Advertisement
In Brief

Newsbites

Camellia sinensis (green tea) extract: potential harm to liver

Health professionals treating patients who have recently used products containing Camellia sinensis (green tea) extracts should be aware that these products have been associated with rare cases of harm to the liver, the TGA has advised. Patients who develop signs of liver problems should cease the product immediately and be followed up appropriately, it states. About 267 listed medicines in the Australian Register of Therapeutic Goods contain C. sinensis, most of which contain the product as concentrated extract. These products are often used to help with weight manage­ ment and a source of antioxidants. There have been reports worldwide of liver toxicity associated with C. sinensis use, although the incidence is rare and unpredictable. Twenty cases have been reported to the TGA, which does not consider a recall warranted as most C. sinensis use (including green tea in beverage form) is unlikely to cause harm.

WHO global action plan on physical activity launched

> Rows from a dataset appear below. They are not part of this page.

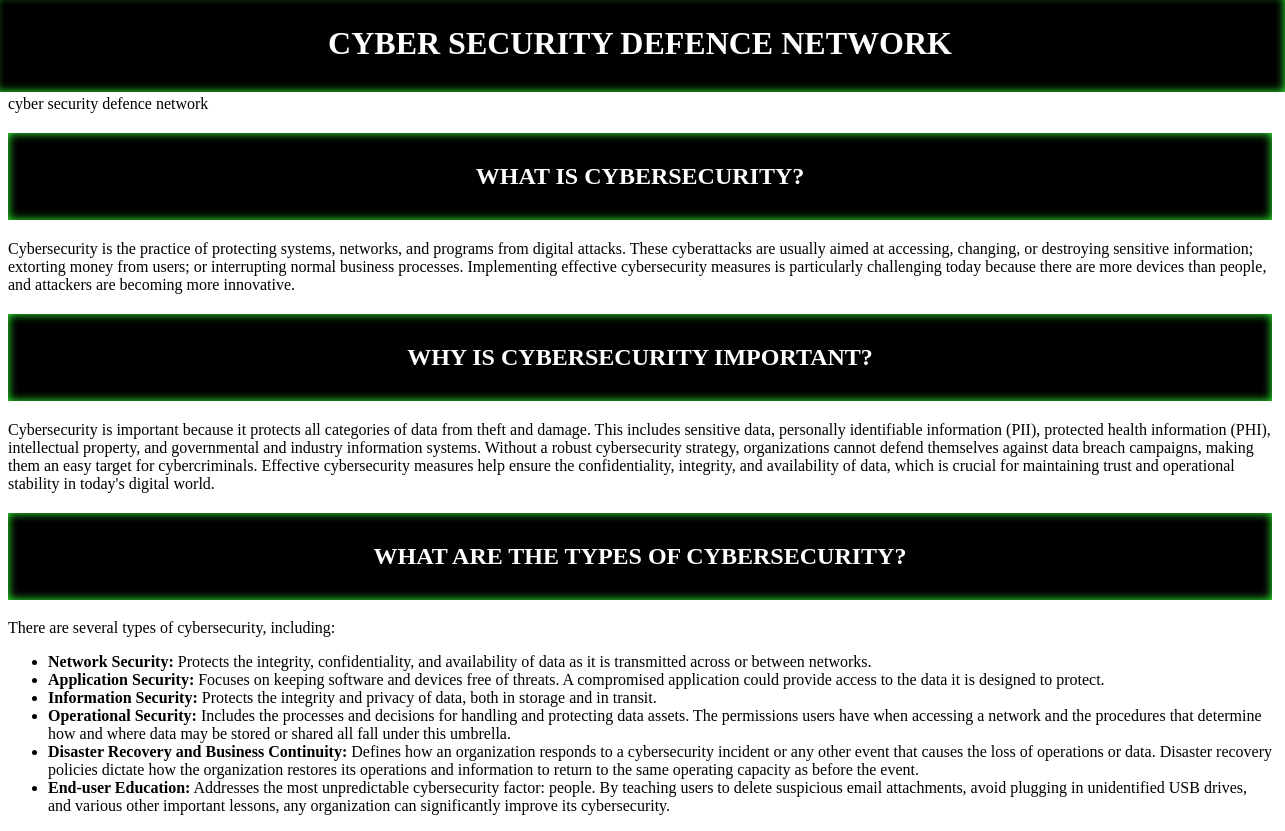
Repository: newworldhost/nwh
Page: index.html
The author's editor kept a copy of each file at every save. The page is drawn from the files as they stood at one save, then again after the next save.
The browser window is 1280 px wide. The page is 1285 px wide, so the pictures cover 1285 px, including what lies to the right of the window. The pictures show the whole page.

Above is the page before, as saved 2025-03-04 15:41:55.

After the next save:
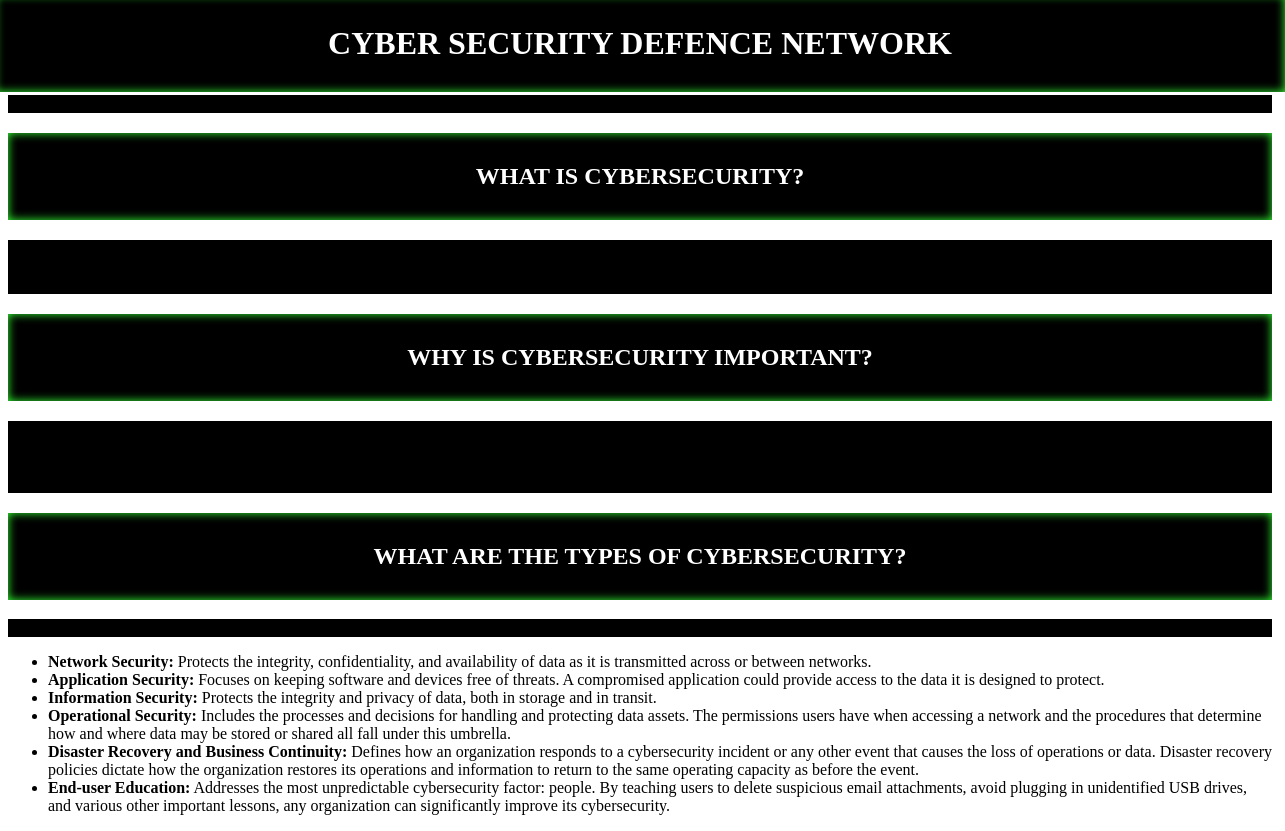
Saved 19 s later.
--- a/style.css
+++ b/style.css
@@ -15,3 +15,6 @@ h2 {
     text-transform: uppercase;
     box-shadow: inset 0 0 10px #33ff33;
 }
+p {
+    background-color:black
+}
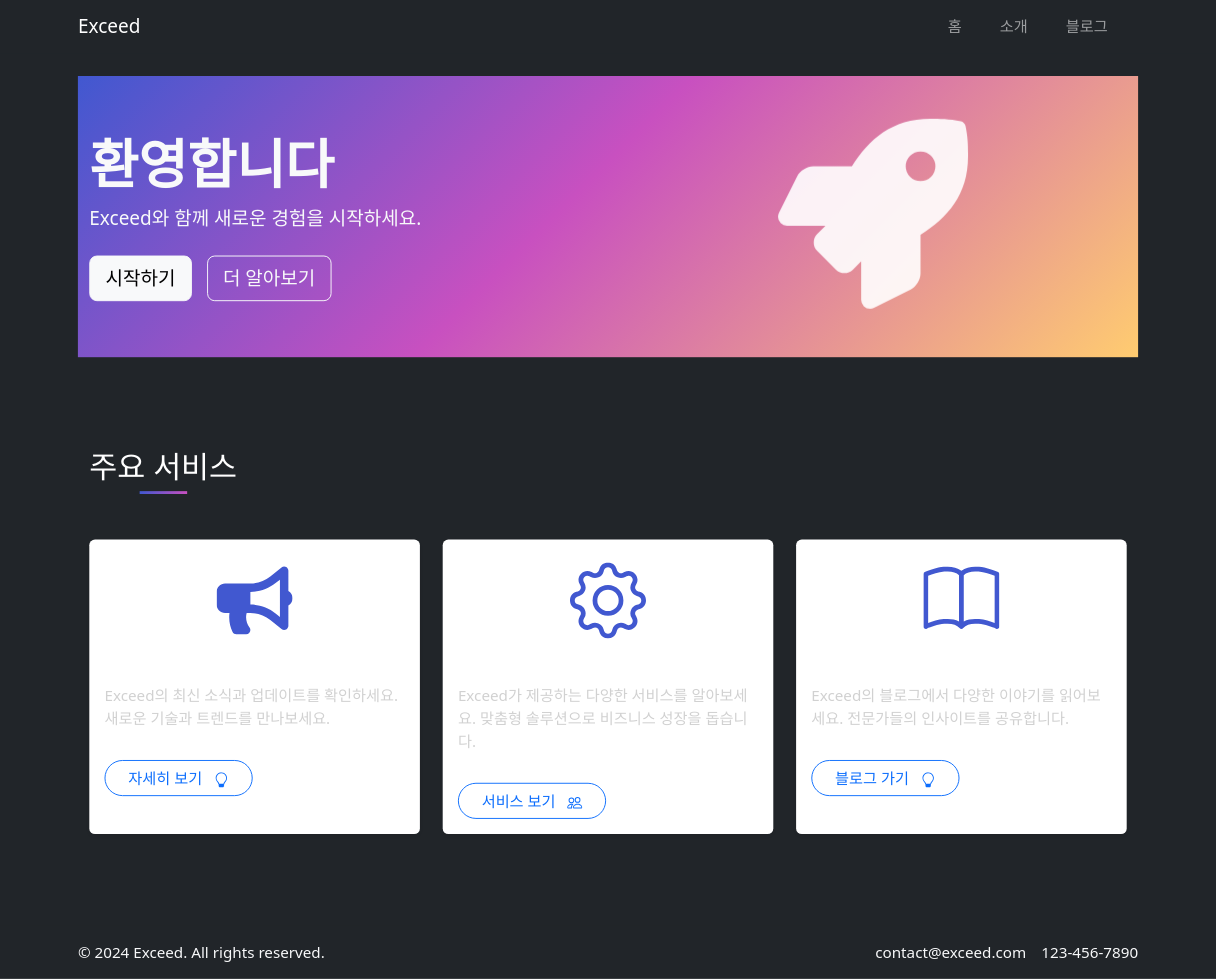
Repository: somej-123/exceed
Page: /
The author's editor kept a copy of each file at every save. The page is drawn from the files as they stood at one save, then again after the next save.
The browser window is 1280 px wide. The pictures show the whole page, at 95% of full size.
The project was rebuilt for these pictures with package versions that can differ from the ones it lists, and the page was loaded fresh each time. Also part of the build but not shown: vite.config.ts, src/pages/Info.tsx, src/pages/Blog.tsx, src/styles/home.css.

Above is the page before, as saved 2025-03-23 19:47:30.

### src/App.tsx
import { BrowserRouter as Router, Routes, Route } from 'react-router-dom';
import Layout from './components/Layout';
import Home from './pages/Home';
import Info from './pages/Info';
import Blog from './pages/Blog';
import 'bootstrap/dist/css/bootstrap.min.css';

function App() {
  return (
    <Router>
      <Routes>
        <Route path="/" element={<Layout />}>
          <Route index element={<Home />} />
          <Route path="info" element={<Info />} />
          <Route path="blog" element={<Blog />} />
        </Route>
      </Routes>
    </Router>
  );
}

export default App;

### src/components/Layout.tsx
import { Container } from 'react-bootstrap';
import Header from './Header';
import Footer from './Footer';
import { Outlet } from 'react-router-dom';
import '../styles/layout.css';

const Layout = () => {
  return (
    <div className="d-flex flex-column min-vh-100 bg-dark text-light">
      <Header />
      <Container className="flex-grow-1 py-4">
        <Outlet />
      </Container>
      <Footer />
    </div>
  );
};

export default Layout;

### src/pages/Home.tsx
import { Container, Row, Col, Card, Button } from 'react-bootstrap';
import { FaRocket, FaBullhorn } from 'react-icons/fa';
import { BsLightbulb, BsBook, BsGear, BsPeople } from 'react-icons/bs';

const Home = () => {
  return (
    <>
      {/* 히어로 섹션 */}
      <div className="hero-section text-light py-5 mb-5">
        <Container>
          <Row className="align-items-center">
            <Col md={6} className="mb-4 mb-md-0">
              <h1 className="display-4 fw-bold">환영합니다</h1>
              <p className="lead mb-4">Exceed와 함께 새로운 경험을 시작하세요.</p>
              <Button variant="light" size="lg" className="me-3">시작하기</Button>
              <Button variant="outline-light" size="lg">더 알아보기</Button>
            </Col>
            <Col md={6} className="text-center">
              <FaRocket size={200} className="hero-icon" />
            </Col>
          </Row>
        </Container>
      </div>

      {/* 주요 서비스 섹션 */}
      <Container className="py-5">
        <h2 className="text-center mb-5 section-title">주요 서비스</h2>
        <Row>
          <Col md={4} className="mb-4">
            <Card className="h-100 shadow-sm hover-card border-0">
              <div className="text-center pt-4">
                <FaBullhorn size={80} className="service-icon" />
              </div>
              <Card.Body>
                <Card.Title className="fw-bold">최신 소식</Card.Title>
                <Card.Text>
                  Exceed의 최신 소식과 업데이트를 확인하세요.
                  새로운 기술과 트렌드를 만나보세요.
                </Card.Text>
                <Button variant="outline-primary" className="mt-3 rounded-pill">
                  자세히 보기 <BsLightbulb className="ms-2" />
                </Button>
              </Card.Body>
            </Card>
          </Col>
          <Col md={4} className="mb-4">
            <Card className="h-100 shadow-sm hover-card border-0">
              <div className="text-center pt-4">
                <BsGear size={80} className="service-icon" />
              </div>
              <Card.Body>
                <Card.Title className="fw-bold">서비스 소개</Card.Title>
                <Card.Text>
                  Exceed가 제공하는 다양한 서비스를 알아보세요.
                  맞춤형 솔루션으로 비즈니스 성장을 돕습니다.
                </Card.Text>
                <Button variant="outline-primary" className="mt-3 rounded-pill">
                  서비스 보기 <BsPeople className="ms-2" />
                </Button>
              </Card.Body>
            </Card>
          </Col>
          <Col md={4} className="mb-4">
            <Card className="h-100 shadow-sm hover-card border-0">
              <div className="text-center pt-4">
                <BsBook size={80} className="service-icon" />
              </div>
              <Card.Body>
                <Card.Title className="fw-bold">블로그</Card.Title>
                <Card.Text>
                  Exceed의 블로그에서 다양한 이야기를 읽어보세요.
                  전문가들의 인사이트를 공유합니다.
                </Card.Text>
                <Button variant="outline-primary" className="mt-3 rounded-pill">
                  블로그 가기 <BsLightbulb className="ms-2" />
                </Button>
              </Card.Body>
            </Card>
          </Col>
        </Row>
      </Container>

      {/* CSS 스타일 */}
      <style>{`
        .hero-section {
          background: linear-gradient(135deg, #4158D0 0%, #C850C0 46%, #FFCC70 100%);
          position: relative;
          overflow: hidden;
        }

        .hero-icon {
          animation: float 3s ease-in-out infinite;
          color: rgba(255, 255, 255, 0.9);
        }

        .section-title {
          color: #333;
          position: relative;
          display: inline-block;
          padding-bottom: 10px;
        }

        .section-title::after {
          content: '';
          position: absolute;
          width: 50px;
          height: 3px;
          bottom: 0;
          left: 50%;
          transform: translateX(-50%);
          background: linear-gradient(to right, #4158D0, #C850C0);
        }

        .service-icon {
          color: #4158D0;
          transition: color 0.3s ease;
        }

        .hover-card {
          transition: all 0.3s ease-in-out;
          background: #fff;
        }

        .hover-card:hover {
          transform: translateY(-5px);
          box-shadow: 0 10px 20px rgba(0,0,0,0.1) !important;
        }

        .hover-card:hover .service-icon {
          color: #C850C0;
        }

        @keyframes float {
          0% { transform: translateY(0px); }
          50% { transform: translateY(-20px); }
          100% { transform: translateY(0px); }
        }

        .rounded-pill {
          padding-left: 1.5rem;
          padding-right: 1.5rem;
        }
      `}</style>
    </>
  );
};

export default Home;

### src/components/Header.tsx
import { Navbar, Nav, Container } from 'react-bootstrap';
import { Link } from 'react-router-dom';

const Header = () => {
  return (
    <Navbar bg="dark" variant="dark" expand="lg">
      <Container>
        <Navbar.Brand as={Link} to="/">Exceed</Navbar.Brand>
        <Navbar.Toggle aria-controls="basic-navbar-nav" />
        <Navbar.Collapse id="basic-navbar-nav">
          <Nav className="ms-auto">
            <Nav.Link as={Link} className="me-4" to="/">홈</Nav.Link>
            <Nav.Link as={Link} className="me-4" to="/info">소개</Nav.Link>
            <Nav.Link as={Link} className="me-4" to="/blog">블로그</Nav.Link>
          </Nav>
        </Navbar.Collapse>
      </Container>
    </Navbar>
  );
};

export default Header;

### src/components/Footer.tsx
import { Container, Row, Col } from 'react-bootstrap';

const Footer = () => {
  return (
    <footer className="bg-dark text-light py-3 mt-auto">
      <Container>
        <Row className="align-items-center">
          <Col md={6} className="text-center text-md-start">
            <p className="mb-0">&copy; 2024 Exceed. All rights reserved.</p>
          </Col>
          <Col md={6} className="text-center text-md-end">
            <a href="mailto:contact@exceed.com" className="text-light text-decoration-none me-3">
              contact@exceed.com
            </a>
            <a href="tel:123-456-7890" className="text-light text-decoration-none">
              123-456-7890
            </a>
          </Col>
        </Row>
      </Container>
    </footer>
  );
};

export default Footer;

### src/styles/layout.css
body {
  background-color: #1a1a1a;
  color: #ffffff;
}

.card {
  background-color: #2a2a2a;
  border: none;
  color: #ffffff;
}

.card .card-title {
  color: #ffffff;
}

.card .card-text {
  color: #d1d1d1;
}

.btn-outline-primary {
  color: #7eb9ff;
  border-color: #7eb9ff;
}

.btn-outline-primary:hover {
  background-color: #7eb9ff;
  color: #1a1a1a;
}

.text-muted {
  color: #b0b0b0 !important;
}

.section-title {
  color: #ffffff !important;
}

.section-title::after {
  background: linear-gradient(to right, #7eb9ff, #c850c0);
}

Loaded but not shown: index.html (common file); src/main.tsx (common file)

After the next save:
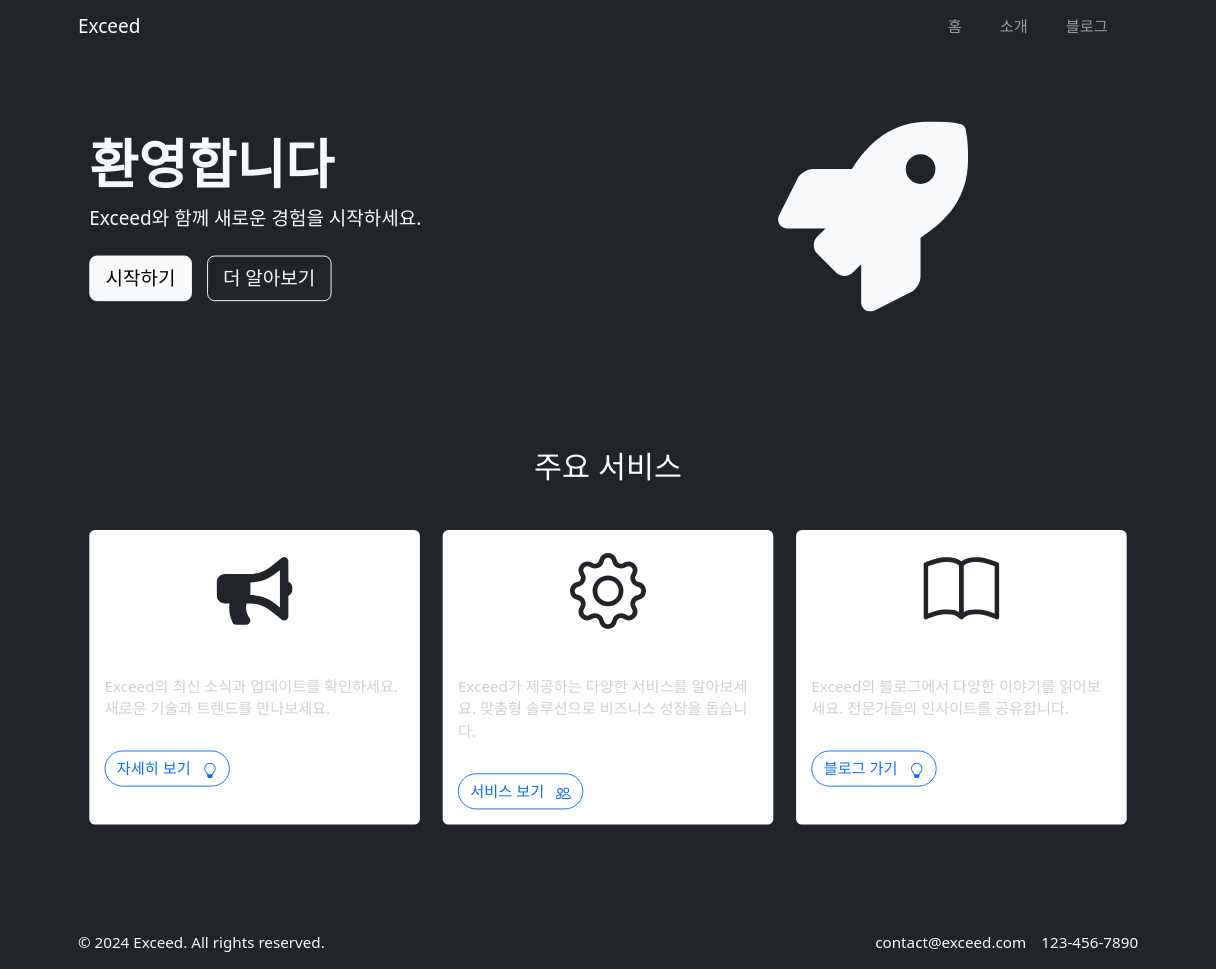
Saved 1 s later.
--- a/src/pages/Home.tsx
+++ b/src/pages/Home.tsx
@@ -1,6 +1,7 @@
 import { Container, Row, Col, Card, Button } from 'react-bootstrap';
 import { FaRocket, FaBullhorn } from 'react-icons/fa';
 import { BsLightbulb, BsBook, BsGear, BsPeople } from 'react-icons/bs';
+import '../styles/home.css';
 
 const Home = () => {
   return (
@@ -79,68 +80,6 @@ const Home = () => {
           </Col>
         </Row>
       </Container>
-
-      {/* CSS 스타일 */}
-      <style>{`
-        .hero-section {
-          background: linear-gradient(135deg, #4158D0 0%, #C850C0 46%, #FFCC70 100%);
-          position: relative;
-          overflow: hidden;
-        }
-
-        .hero-icon {
-          animation: float 3s ease-in-out infinite;
-          color: rgba(255, 255, 255, 0.9);
-        }
-
-        .section-title {
-          color: #333;
-          position: relative;
-          display: inline-block;
-          padding-bottom: 10px;
-        }
-
-        .section-title::after {
-          content: '';
-          position: absolute;
-          width: 50px;
-          height: 3px;
-          bottom: 0;
-          left: 50%;
-          transform: translateX(-50%);
-          background: linear-gradient(to right, #4158D0, #C850C0);
-        }
-
-        .service-icon {
-          color: #4158D0;
-          transition: color 0.3s ease;
-        }
-
-        .hover-card {
-          transition: all 0.3s ease-in-out;
-          background: #fff;
-        }
-
-        .hover-card:hover {
-          transform: translateY(-5px);
-          box-shadow: 0 10px 20px rgba(0,0,0,0.1) !important;
-        }
-
-        .hover-card:hover .service-icon {
-          color: #C850C0;
-        }
-
-        @keyframes float {
-          0% { transform: translateY(0px); }
-          50% { transform: translateY(-20px); }
-          100% { transform: translateY(0px); }
-        }
-
-        .rounded-pill {
-          padding-left: 1.5rem;
-          padding-right: 1.5rem;
-        }
-      `}</style>
     </>
   );
 };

A 15% reduction in the global prevalence of physical inactivity in adults and adolescents by 2030 is the goal of the WHO’s recently launched Global Action Plan for Physical Activity and Health 2018­2030. Worldwide, one in five adults and four out of five adolescents (11­17 years) do not do enough exercise, with girls, women, older adults, poorer people, people with disabilities, marginalised populations and indigenous people having fewer opportunities to be active, the WHO said. The action plan recommends a set of 20 policy areas that aim to create more active societies. According to the Heart Foundation of Australia, inactivity causes 10 to 20% of the disease burden in Australia; increases the risk of cancer, heart disease, stroke and diabetes by 25 to 30%; and shortens lifespan by two to five years.